The story begins with the discovery of Rakka’s cocoon by Reki, and while the first four episodes are about Rakka’s exposure to this world, the series is really about Reki, a Haibane who is sin-bound. As long as she remains sin-bound, she cannot gain salvation, which occurs when good Haibane reach their Day of Flight, and travel beyond the walls.
Important to this world are the Haibane Renmei, a religious order who help the Haibane when they are in need. They do not allow the Haibane to speak to them unless given permission, and then the Haibane can only speak to the head priest. Otherwise, they answer “yes” or “no” questions from the priest using bells that the Haibane Renmei attach to their wings (ringing one bell means “yes,” ringing the other means “no”).
The crisis that sets off the main story is the disappearance of Kuu, a young Haibane whose Day of Flight comes at the beginning of winter.

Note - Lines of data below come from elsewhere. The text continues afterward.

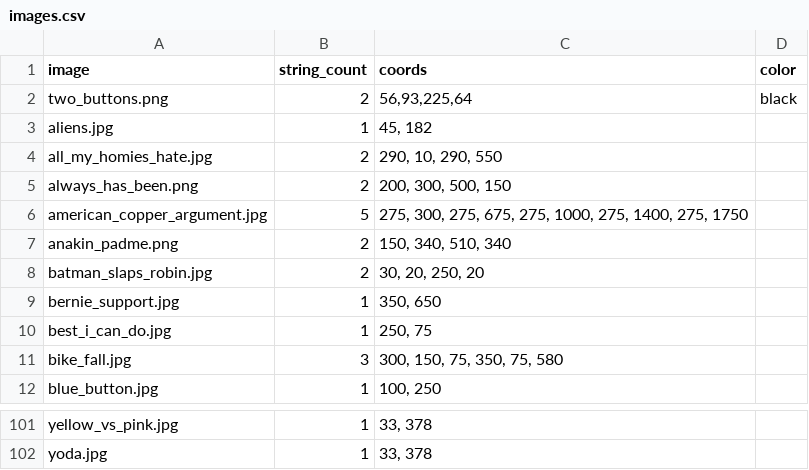
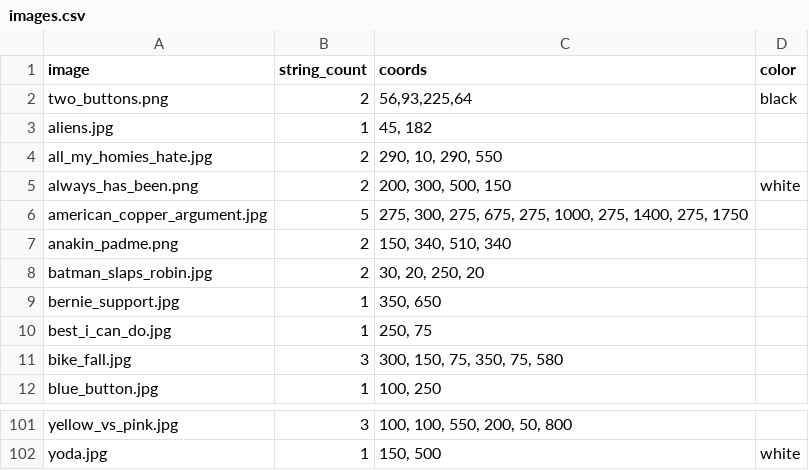
Before and after one commit to adriang11/SSW-345-Meme-Bot, a CSV file: images.csv, drawn as a sheet; only a part is shown, gaps mark what is left out; the diff covers the shown part only; the diff names each change by its address in the sheet, - before the commit and + after, or states it on an @@ line.

```diff
--- a/images.csv
+++ b/images.csv
-D5 (color): (empty)
+D5 (color): white
-B101 (string_count): 1
+B101 (string_count): 3
-C101 (coords): 33, 378
+C101 (coords): 100, 100, 550, 200, 50, 800
-C102 (coords): 33, 378
+C102 (coords): 150, 500
-D102 (color): (empty)
+D102 (color): white
```
Also changed, not shown: 38 edited cells elsewhere in this file, 2 other files.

Her absence devastates Rakka, who doesn’t understand what the Day of Flight is and why it occurred so soon. Caught in her own guilt, Rakka becomes trapped in the Circle of Sin. As a result, flecks of black begin appearing on her charcoal wings. Reki notices this and goes deep into the woods to grab ingredients needed to treat them. Still, Rakka doesn’t leave the Circle until she discovers a crow at the bottom of a well and remembers the rest of her cocoon dream. The crow was someone she hurt who tried to follow her when she became a Haibane, in order to let her know that she isn’t alone. With help from the crow, who has forgiven her, Rakka is able to escape the Circle of Sin and is no longer sin-bound.

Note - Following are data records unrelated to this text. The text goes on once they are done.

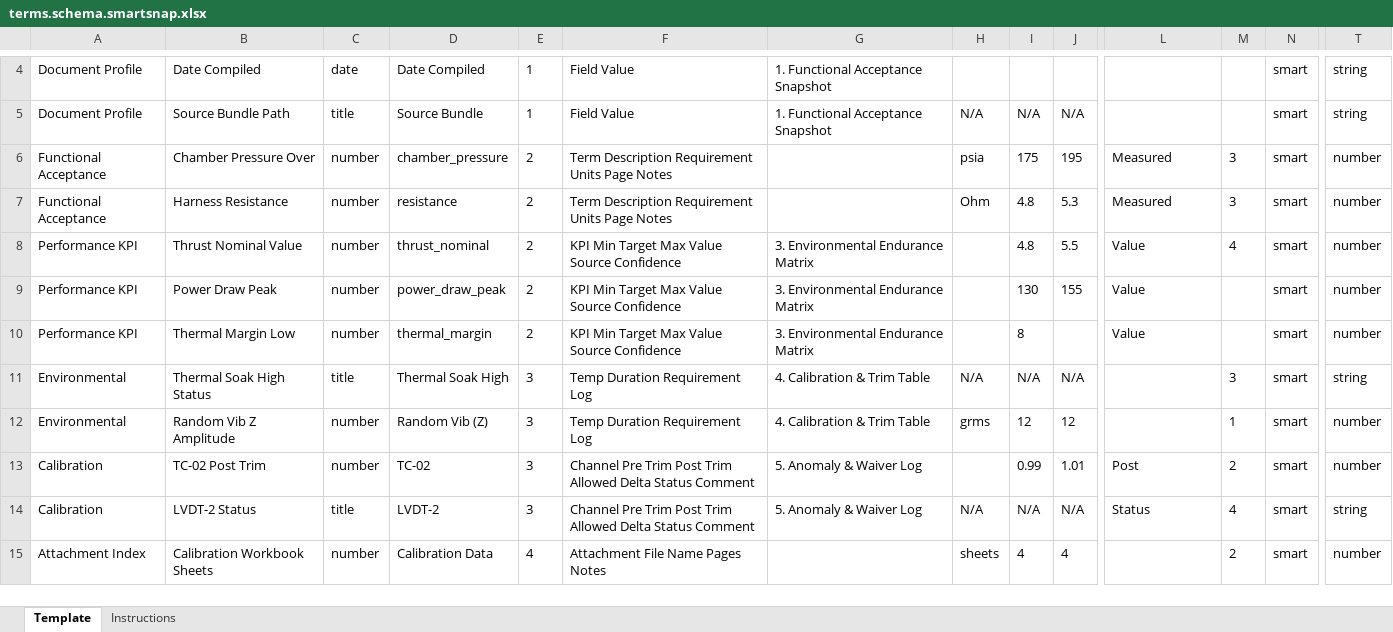
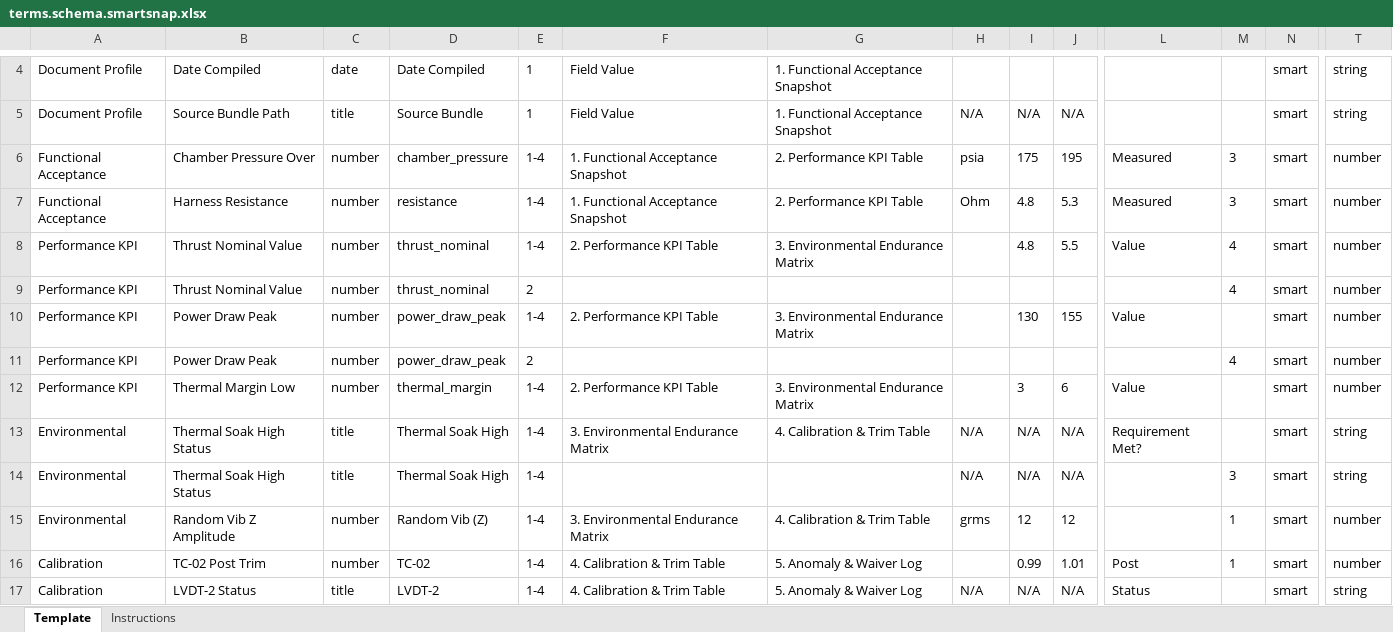
Before and after one commit to wodsyfounder-dotcom/PDF_Scanner, an Excel workbook: user_inputs/terms.schema.smartsnap.xlsx, sheet Template, drawn as a sheet; only a part is shown, gaps mark what is left out; values as stored, in another font and other column widths than the file's, no borders; removed rows and columns are numbered as before the commit, all else as after; rows hold the shown columns only; the diff names each change by its address in the sheet, - before the commit and + after, or states it on an @@ line.

```diff
--- a/user_inputs/terms.schema.smartsnap.xlsx (sheet Template)
+++ b/user_inputs/terms.schema.smartsnap.xlsx (sheet Template)
-E6:E8: 2
+E6:E8: 1-4
-F6:F7: Term Description Requirement Units Page Notes
+F6:F7: 1. Functional Acceptance Snapshot
-G6:G7: (empty)
+G6:G7: 2. Performance KPI Table
-F8: KPI Min Target Max Value Source Confidence
+F8: 2. Performance KPI Table
+row 9: Performance KPI | Thrust Nominal Value | number | thrust_nominal | 2 |  |  |  |  |  |  | 4 | smart | number
-E10: 2
+E10: 1-4
-F10: KPI Min Target Max Value Source Confidence
+F10: 2. Performance KPI Table
+row 11: Performance KPI | Power Draw Peak | number | power_draw_peak | 2 |  |  |  |  |  |  | 4 | smart | number
-E12: 2
+E12: 1-4
-F12: KPI Min Target Max Value Source Confidence
+F12: 2. Performance KPI Table
-I12: 8
+I12: 3
-J12: (empty)
+J12: 6
+row 13: Environmental | Thermal Soak High Status | title | Thermal Soak High | 1-4 | 3. Environmental Endurance Matrix | 4. Calibration & Trim Table | N/A | N/A | N/A | Requirement Met? |  | smart | string
-E14:E17: 3
+E14:E17: 1-4
-F14: Temp Duration Requirement Log
+F14: (empty)
-G14: 4. Calibration & Trim Table
+G14: (empty)
-F15: Temp Duration Requirement Log
+F15: 3. Environmental Endurance Matrix
-F16:F17: Channel Pre Trim Post Trim Allowed Delta Status Comment
+F16:F17: 4. Calibration & Trim Table
-M16: 2
+M16: 1
-M17: 4
+M17: (empty)
-row 15: Attachment Index | Calibration Workbook Sheets | number | Calibration Data | 4 | Attachment File Name Pages Notes |  | sheets | 4 | 4 |  | 2 | smart | number
```
Also changed, not shown: user_inputs/plot_terms.xlsx, 2 other files.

Reki, however, lost the only person who cared about her and is helpless to help herself out of the Circle of Sin. Kumamori, the Haibane who took care of her and another Haibane named “Nemu” when they were younger, left for her Day of Flight before Reki understood what it meant. Just as Rakka needs the crow and the remembrance of someone who cared about her to pull her out of sin, Reki needs the same, yet she is too proud to ask for help. And while Reki is kind to all the Haibane, especially to Rakka, the last few episodes show the darker aspects of her past.
While many anime series follow the same patterns, Haibane Renmei is mostly cliche-free, and deals with sin and salvation in a non-preachy manner. Occasionally it falls into the trap of explaining too much, such as the episode involving the different colored bells. Most of the time, however, the series is content to explain events at its leisure and let the viewer come to their own conclusions. For example, crows are the only creatures allowed to travel past the walls, but it’s never explained why. Nor is the origin of the town explained, or what the Haibane are, or the Haibane Renmei, or where the sin-bound Haibane go after they miss their Day of Flight (other than the high priest saying they stick around but are shunned by all).
Yet it is its treatment of forgiveness, and the salvation we find not just in forgiving others, but in forgiving ourselves and allowing ourselves to be forgiven, that makes the series special. At one point, the high priest gives Rakka a riddle, “The ones who recognize their sin no longer live in sin.” In keeping with the tone of the series, I’ll let you figure that one out for yourselves.